The results of the 2016 election are being replayed in federal court as the state of Michigan defends a Republican-backed law that would abolish straight-party voting, an easy ballot option that’s especially popular in urban areas that go Democratic. The law was suspended last year by a judge who said an end to straight-party ballots could cause long lines and place a disproportionate burden on black voters. Now, after months of analysis by experts, that same judge must decide whether the lawsuit should go to trial or be dismissed in favor of the state. Straight-party voting is the act of making a single mark on a ballot to pick candidates of one party, from president to county commissioner.
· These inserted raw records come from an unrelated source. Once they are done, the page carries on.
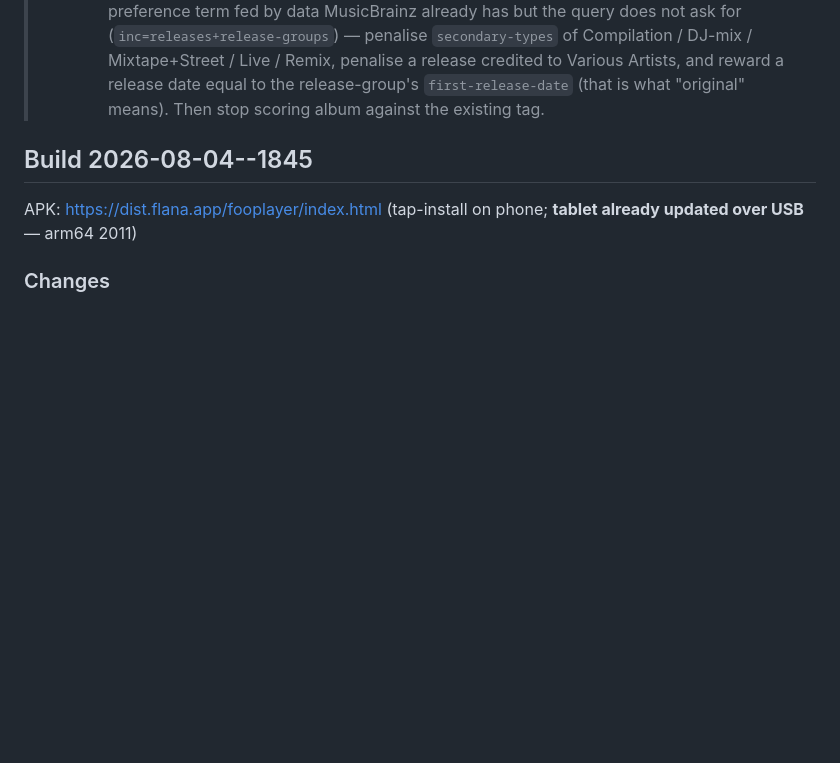
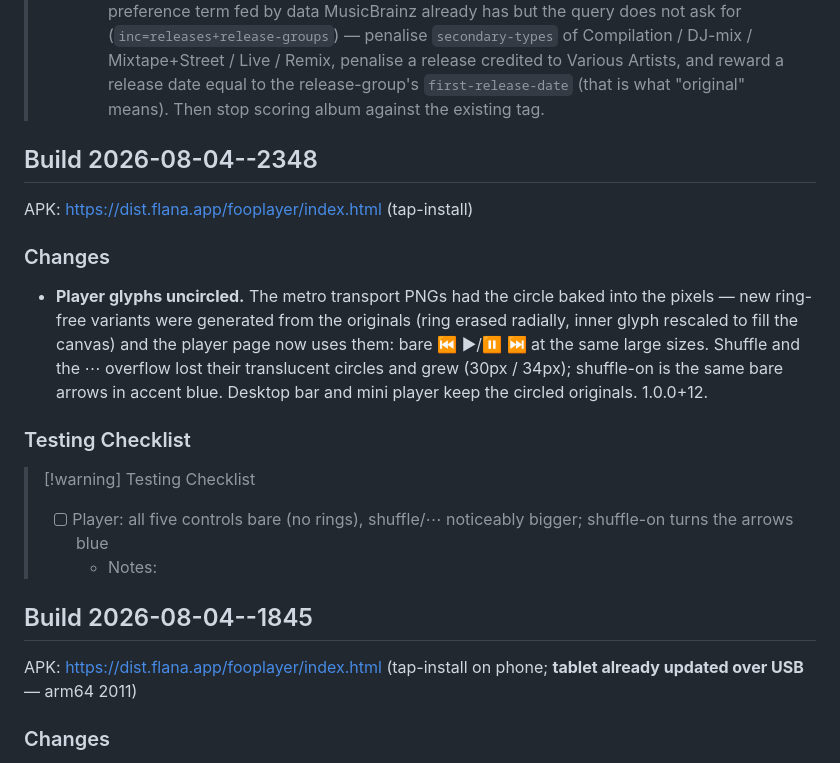
Before and after one commit to mklod/fooplayer, a Markdown page: CHANGELOG.md, the part around the change. GitHub-like rendering; blank space fills up the shorter version.

Commit message:
docs: build 2026-08-04--2348 — bare player glyphs
Co-Authored-By: Claude Fable 5 <noreply@anthropic.com>
Claude-Session: https://claude.ai/code/session_011zjpfUtVmccYBbQinxQzKZ

```diff
--- a/CHANGELOG.md
+++ b/CHANGELOG.md
@@ -40,6 +40,26 @@
 >   penalise a release credited to Various Artists, and reward a release date
 >   equal to the release-group's `first-release-date` (that is what "original"
 >   means). Then stop scoring album against the existing tag.
+
+## Build 2026-08-04--2348
+
+APK: https://dist.flana.app/fooplayer/index.html (tap-install)
+
+### Changes
+
+- **Player glyphs uncircled.** The metro transport PNGs had the circle
+  baked into the pixels — new ring-free variants were generated from the
+  originals (ring erased radially, inner glyph rescaled to fill the
+  canvas) and the player page now uses them: bare ⏮ ▶/⏸ ⏭ at the same
+  large sizes. Shuffle and the ⋯ overflow lost their translucent circles
+  and grew (30px / 34px); shuffle-on is the same bare arrows in accent
+  blue. Desktop bar and mini player keep the circled originals. 1.0.0+12.
+
+### Testing Checklist
+
+> [!warning] Testing Checklist
+> - [ ] Player: all five controls bare (no rings), shuffle/⋯ noticeably bigger; shuffle-on turns the arrows blue
+>   - Notes:
 
 ## Build 2026-08-04--1845
 
```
It’s been in practice for more than 100 years in Michigan and is widely held in urban areas; Detroit’s rate was 80 percent in 2016.Full Article: Michigan resisting challenge to ban on straight-party voting | Myrtle Beach Sun News.
Oct 30 2017